### REQUIRED WORK
A complete answer lists every line of the entries below where the string "initial" appears.

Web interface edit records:
---*---

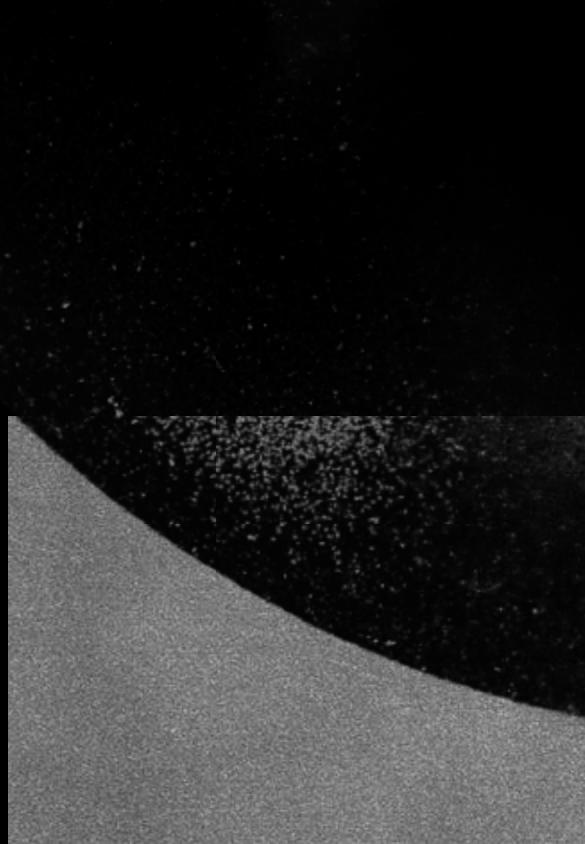
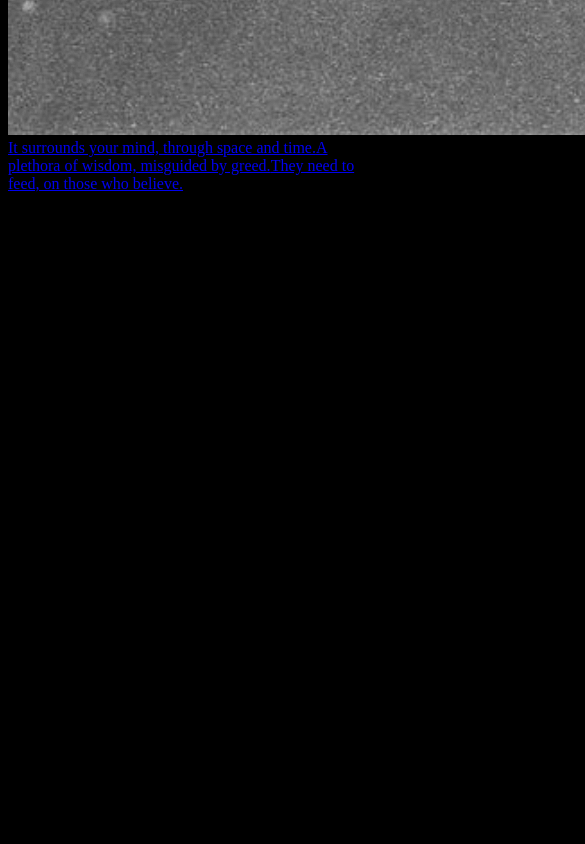
Before and after one commit to samclk/love-is-noise, a Next.js app: page / in a window 390 px wide. Shown: the part 3140-3984 px from the top of the page, 585 px wide, since content can reach past the window. After the commit the page ends 3341 px from the top, so only its background shows below. Built offline with nearby package versions, Linux system fonts and the light colour scheme; a web font is replaced by a local one.

Commit message:
resident evil

```diff
--- a/src/pages/index.js
+++ b/src/pages/index.js
@@ -77,28 +77,31 @@ export default function Home() {
             <motion.img
               src="/img/homepage-bg.jpg"
               className="h-screen w-full fixed inset-0 object-cover"
-              initial={{ opacity: 0 }}
-              animate={{ opacity: 1 }}
+              initial={{ opacity: 0, filter: 'blur(15px)' }}
+              animate={{ opacity: 0.5, filter: 'blur(0px)' }}
               transition={{ duration: 1 }}
+              alt=""
             />
-            <motion.img
+            {/* <motion.img
               src="/img/logo-black--super-rough.png"
               className="h-screen w-full fixed inset-0 object-contain mix-blend-soft-light"
               initial={{ scale: 2.1, opacity: 0, rotate: 4 }}
               animate={{ scale: 2, opacity: 1, rotate: 0 }}
               transition={{ duration: 3 }}
-            />
+              alt=""
+            /> */}
             <motion.img
               src="/img/distress.png"
               className="h-screen w-full fixed inset-0 object-cover mix-blend-overlay"
               initial={{ opacity: 0 }}
               animate={{ opacity: 1 }}
               transition={{ duration: 1 }}
+              alt=""
             />
             <motion.div
               initial={{ opacity: 0 }}
               animate={{ opacity: 1 }}
-              transition={{ duration: 0.5, delay: 1.375 }}
+              transition={{ duration: 0.5, delay: 0.75 }}
               className="container mx-auto relative z-10 flex-grow flex flex-col"
             >
               {/* <div className="flex justify-center items-center w-full lg:mb-10 space-x-2 md:space-x-4">
@@ -137,12 +140,12 @@ export default function Home() {
                   <MemoPatreon className="w-8 md:w-10 h-auto" />
                 </motion.a>
               </div> */}
-              <div className="text-center flex-grow flex justify-center flex-col">
+              <div className="text-center flex-grow flex justify-center flex-col drop-shadow-md">
                 <motion.a
-                  href="https://youtu.be/B1E7h3SeMDk"
+                  href="https://youtu.be/nzF3yoF7N_E"
                   target="_blank"
                   rel="noopener"
-                  className="text-[6vw] sm:text-[5.5vw] font-black uppercase text-[#bf3a1c] hover:invert cursor-pointer transition hover:scale-105 whitespace-nowrap text-opacity-90"
+                  className="text-[3vw] sm:text-[2.5vw] font-black uppercase text-white hover:invert cursor-pointer transition hover:scale-105 text-opacity-90"
                   animate={{ filter: ['blur(0px)', 'blur(2px)', 'blur(0px)'] }}
                   transition={{
                     duration: 1,
@@ -151,7 +154,15 @@ export default function Home() {
                     repeatDelay: 8
                   }}
                 >
-                  Will we meet someday?
+                  <span className="whitespace-nowrap block">
+                    It surrounds your mind, through space and time.
+                  </span>
+                  <span className="whitespace-nowrap block">
+                    A plethora of wisdom, misguided by greed.
+                  </span>
+                  <span className="whitespace-nowrap block">
+                    They need to feed, on those who believe.
+                  </span>
                 </motion.a>
               </div>
             </motion.div>
```
Also changed, not shown: public/img/homepage-bg.jpg.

---*---

### SOLUTION TO THE EXERCISE
-              initial={{ opacity: 0 }}
+              initial={{ opacity: 0, filter: 'blur(15px)' }}
               initial={{ scale: 2.1, opacity: 0, rotate: 4 }}
               initial={{ opacity: 0 }}
               initial={{ opacity: 0 }}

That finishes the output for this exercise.